scat singing In vocal jazz, scat singing is vocal improvisation with wordless vocables, nonsense syllables or without words at all. In scat singing, the singer improvises melodies and rhythms using the voice as an instrument rather than a speaking medium. ...
but also in many other forms of vocal music. Although such usages do not invoke the technical issues about structure and associability that are of concern in psychology, the essential meaning of the term is the same.


See also

*
Covfefe Covfefe ( ) is a misspelling, widely presumed to be a typo, that Donald Trump used in a viral tweet when he was U.S. President. It instantly became an Internet meme. Six minutes after midnight ( EDT) on May 31, 2017, Trump tweeted, "Despit ...
*'' Glokaya kuzdra'' * Gostak *''
Hapax legomenon In corpus linguistics, a ''hapax legomenon'' ( also or ; ''hapax legomena''; sometimes abbreviated to ''hapax'', plural ''hapaxes'') is a word or an expression that occurs only once within a context: either in the written record of an entire ...
'' * Language acquisition *
Lorem ipsum In publishing and graphic design, ''Lorem ipsum'' is a placeholder text commonly used to demonstrate the visual form of a document or a typeface without relying on meaningful content. ''Lorem ipsum'' may be used as a placeholder before final ...
* Neologism * Placeholder name


References
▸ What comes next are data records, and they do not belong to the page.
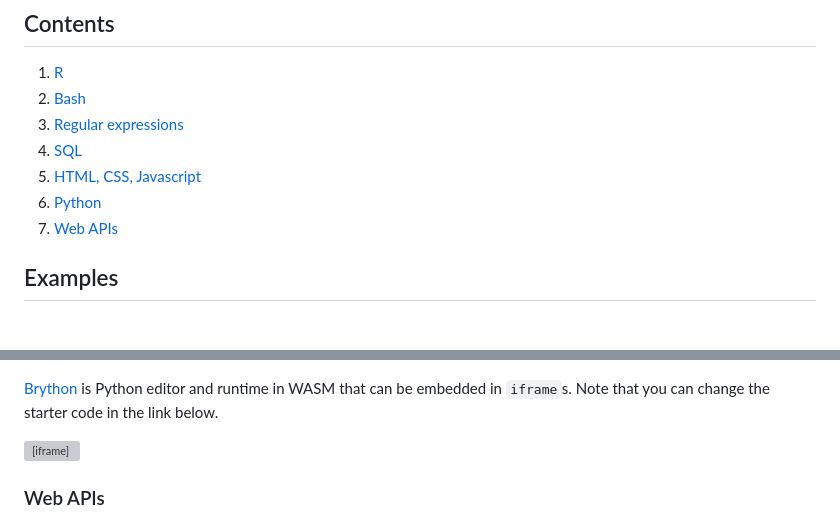
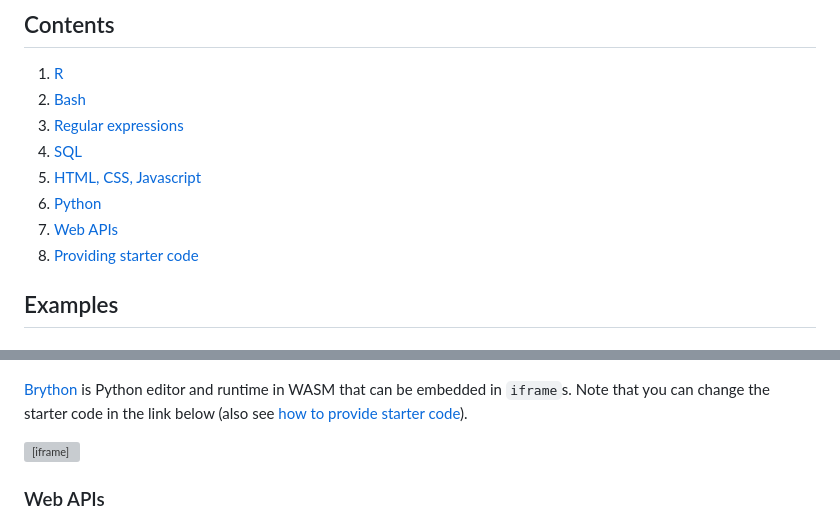
Before and after one commit to cengique/lms-coding-widgets, a Markdown page: README.md, 2 parts joined by grey strips. Drawn GitHub-style; grey boxes are pictures that could not be loaded.

```diff
--- a/README.md
+++ b/README.md
@@ -18,6 +18,7 @@ Please cite this reference if you use them in your classes:
 1. [HTML, CSS, Javascript](#html-css-javascript)
 1. [Python](#python)
 1. [Web APIs](#web-apis)
+1. [Providing starter code](#providing-starter-code)
 
 ## Examples
 
@@ -92,7 +93,7 @@ Other alternatives:
 
 ![](images/Screenshot_Brython.png)
 
-[Brython](https://brython.info/index.html) is Python editor and runtime in WASM that can be embedded in `iframe`s. Note that you can change the starter code in the link below.
+[Brython](https://brython.info/index.html) is Python editor and runtime in WASM that can be embedded in `iframe`s. Note that you can change the starter code in the link below (also see [how to provide starter code](#providing-starter-code)).
 
 <iframe src="https://brython.info/tests/editor.html?lang=en&code=starter" width="800px" height="600px"></iframe>
 
```
Also changed, not shown: other parts of README.md (+17 -2 lines).
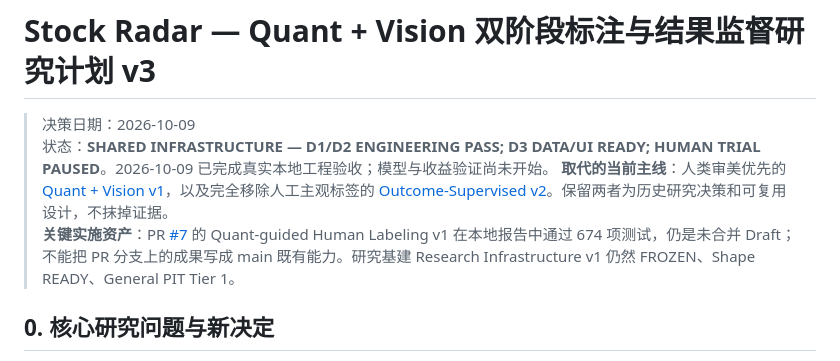
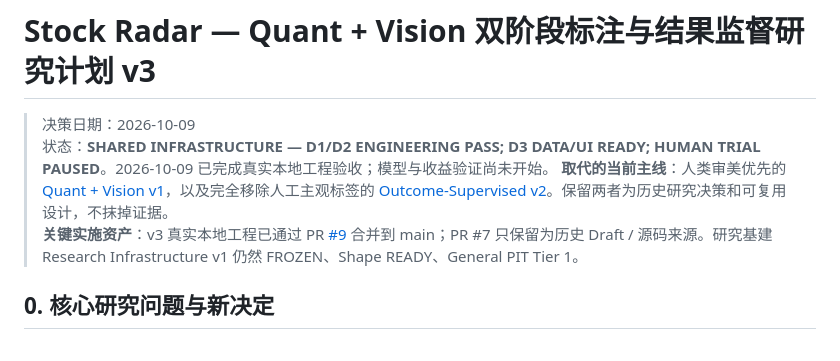
Before and after one commit to zhoushuming073-cell/stock-radar, a Markdown page: docs/QUANT_VISION_DUAL_STAGE_RESEARCH_PLAN.md, the part around the change. GitHub-like rendering.

Commit message:
Update v3 provenance after merged engineering

```diff
--- a/docs/QUANT_VISION_DUAL_STAGE_RESEARCH_PLAN.md
+++ b/docs/QUANT_VISION_DUAL_STAGE_RESEARCH_PLAN.md
@@ -5,7 +5,7 @@
 > 决策日期：2026-10-09
 > 状态：**SHARED INFRASTRUCTURE — D1/D2 ENGINEERING PASS; D3 DATA/UI READY; HUMAN TRIAL PAUSED**。2026-10-09 已完成真实本地工程验收；模型与收益验证尚未开始。
 > **取代的当前主线**：人类审美优先的 [Quant + Vision v1](QUANT_VISION_FUSION_RESEARCH_PLAN.md)，以及完全移除人工主观标签的 [Outcome-Supervised v2](PRICE_STRUCTURE_OUTCOME_LEARNING_PLAN.md)。保留两者为历史研究决策和可复用设计，不抹掉证据。
-> **关键实施资产**：PR [#7](https://github.com/zhoushuming073-cell/stock-radar/pull/7) 的 Quant-guided Human Labeling v1 在本地报告中通过 674 项测试，仍是未合并 Draft；不能把 PR 分支上的成果写成 main 既有能力。研究基建 Research Infrastructure v1 仍然 FROZEN、Shape READY、General PIT Tier 1。
+> **关键实施资产**：v3 真实本地工程已通过 PR [#9](https://github.com/zhoushuming073-cell/stock-radar/pull/9) 合并到 main；PR #7 只保留为历史 Draft / 源码来源。研究基建 Research Infrastructure v1 仍然 FROZEN、Shape READY、General PIT Tier 1。
 
 ## 0. 核心研究问题与新决定
 
```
{{reflist Linguistics Phonology Phonotactics Psychology experiments Cognitive psychology Psychology of learning Experimental psychology Lexicology